Why a literacy declaration?
In Europe we face serious literacy challenges: one in five 15-year-olds and nearly 55 million adults lack basic literacy skills and in the last 10 years there has been little improvement in the levels of literacy in Europe. International ELINET experts have discovered that the Universal Declaration is too unspecific with regard to literacy.
Literacy has been recognized as a human right for over 50 years in several international declarations and initiatives. Since its creation, UNESCO has promoted literacy as a right: 1975 Persepolis Declaration, 1997 Hamburg Declaration, 2006-2015 Literacy Initiative for Empowerment (LIFE), with a focus on those countries that face the biggest literacy challenges, mainly in Africa and Asia.
Everyone in Europe has the right to acquire literacy. EU Member States should ensure that people of all ages, regardless of social class, religion, ethnicity, origin and gender, are provided with the necessary resources and opportunities to develop sufficient and sustainable literacy skills in order to effectively understand and use written communication be in handwritten, in print or digital form.
A European Declaration of the Right to Literacy was thus developed to re-emphasize this universal right.
Film: European Declaration of the Right to Literacy
Download the Declaration
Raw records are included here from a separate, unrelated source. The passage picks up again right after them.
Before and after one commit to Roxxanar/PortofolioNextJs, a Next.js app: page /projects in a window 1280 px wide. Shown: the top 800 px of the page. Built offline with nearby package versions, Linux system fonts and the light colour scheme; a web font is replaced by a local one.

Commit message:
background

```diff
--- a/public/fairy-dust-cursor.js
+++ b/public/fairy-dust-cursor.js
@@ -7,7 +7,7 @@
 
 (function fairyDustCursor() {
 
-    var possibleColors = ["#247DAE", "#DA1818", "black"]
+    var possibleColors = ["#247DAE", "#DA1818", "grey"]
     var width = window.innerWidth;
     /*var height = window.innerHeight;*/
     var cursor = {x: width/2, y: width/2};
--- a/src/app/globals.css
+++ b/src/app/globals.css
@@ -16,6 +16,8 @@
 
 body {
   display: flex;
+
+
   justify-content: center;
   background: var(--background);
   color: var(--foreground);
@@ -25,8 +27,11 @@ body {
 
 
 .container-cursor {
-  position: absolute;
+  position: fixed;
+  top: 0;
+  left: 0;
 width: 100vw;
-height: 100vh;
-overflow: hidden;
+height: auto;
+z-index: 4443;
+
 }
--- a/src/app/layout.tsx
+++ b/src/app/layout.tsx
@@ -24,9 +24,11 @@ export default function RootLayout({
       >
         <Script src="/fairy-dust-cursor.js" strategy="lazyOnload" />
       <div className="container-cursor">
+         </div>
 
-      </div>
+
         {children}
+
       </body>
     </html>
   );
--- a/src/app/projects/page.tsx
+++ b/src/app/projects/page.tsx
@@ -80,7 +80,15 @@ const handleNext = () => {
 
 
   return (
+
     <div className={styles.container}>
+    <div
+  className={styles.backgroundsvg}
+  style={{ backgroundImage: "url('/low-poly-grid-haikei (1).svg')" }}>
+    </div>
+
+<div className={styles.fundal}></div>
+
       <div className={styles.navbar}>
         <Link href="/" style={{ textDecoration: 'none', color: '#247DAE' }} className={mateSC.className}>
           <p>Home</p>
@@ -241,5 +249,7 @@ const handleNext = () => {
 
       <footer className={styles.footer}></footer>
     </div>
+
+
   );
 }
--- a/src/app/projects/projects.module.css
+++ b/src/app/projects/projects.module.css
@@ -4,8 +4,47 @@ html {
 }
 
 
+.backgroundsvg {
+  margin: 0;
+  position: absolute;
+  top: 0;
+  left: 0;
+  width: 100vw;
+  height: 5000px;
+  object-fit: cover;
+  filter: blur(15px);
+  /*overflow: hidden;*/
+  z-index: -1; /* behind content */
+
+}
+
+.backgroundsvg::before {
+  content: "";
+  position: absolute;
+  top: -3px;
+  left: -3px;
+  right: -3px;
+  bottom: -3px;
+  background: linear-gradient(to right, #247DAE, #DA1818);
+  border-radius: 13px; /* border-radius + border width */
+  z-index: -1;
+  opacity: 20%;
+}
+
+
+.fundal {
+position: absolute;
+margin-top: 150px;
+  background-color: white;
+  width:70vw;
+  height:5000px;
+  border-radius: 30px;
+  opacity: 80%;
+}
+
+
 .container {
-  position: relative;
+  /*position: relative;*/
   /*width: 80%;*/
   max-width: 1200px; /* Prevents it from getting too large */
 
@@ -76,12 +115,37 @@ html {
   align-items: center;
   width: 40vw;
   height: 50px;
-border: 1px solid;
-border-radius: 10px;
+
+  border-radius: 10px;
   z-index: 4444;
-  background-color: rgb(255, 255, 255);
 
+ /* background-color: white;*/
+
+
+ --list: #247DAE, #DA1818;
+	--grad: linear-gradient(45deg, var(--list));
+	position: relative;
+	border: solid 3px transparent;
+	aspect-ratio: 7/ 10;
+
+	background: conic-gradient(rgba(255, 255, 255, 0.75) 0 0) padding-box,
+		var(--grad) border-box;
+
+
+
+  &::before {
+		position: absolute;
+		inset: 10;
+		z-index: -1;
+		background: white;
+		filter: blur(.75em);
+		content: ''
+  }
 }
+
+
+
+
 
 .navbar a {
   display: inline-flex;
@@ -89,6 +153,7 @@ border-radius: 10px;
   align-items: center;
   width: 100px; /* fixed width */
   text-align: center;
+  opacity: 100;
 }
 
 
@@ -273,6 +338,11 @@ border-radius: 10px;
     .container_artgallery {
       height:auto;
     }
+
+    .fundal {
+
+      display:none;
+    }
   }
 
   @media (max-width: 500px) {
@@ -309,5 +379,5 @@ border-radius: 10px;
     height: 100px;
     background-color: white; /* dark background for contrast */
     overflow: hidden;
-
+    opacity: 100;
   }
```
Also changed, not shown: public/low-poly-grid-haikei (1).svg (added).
The European Declaration of the Right to Literacy is available in several different languages below.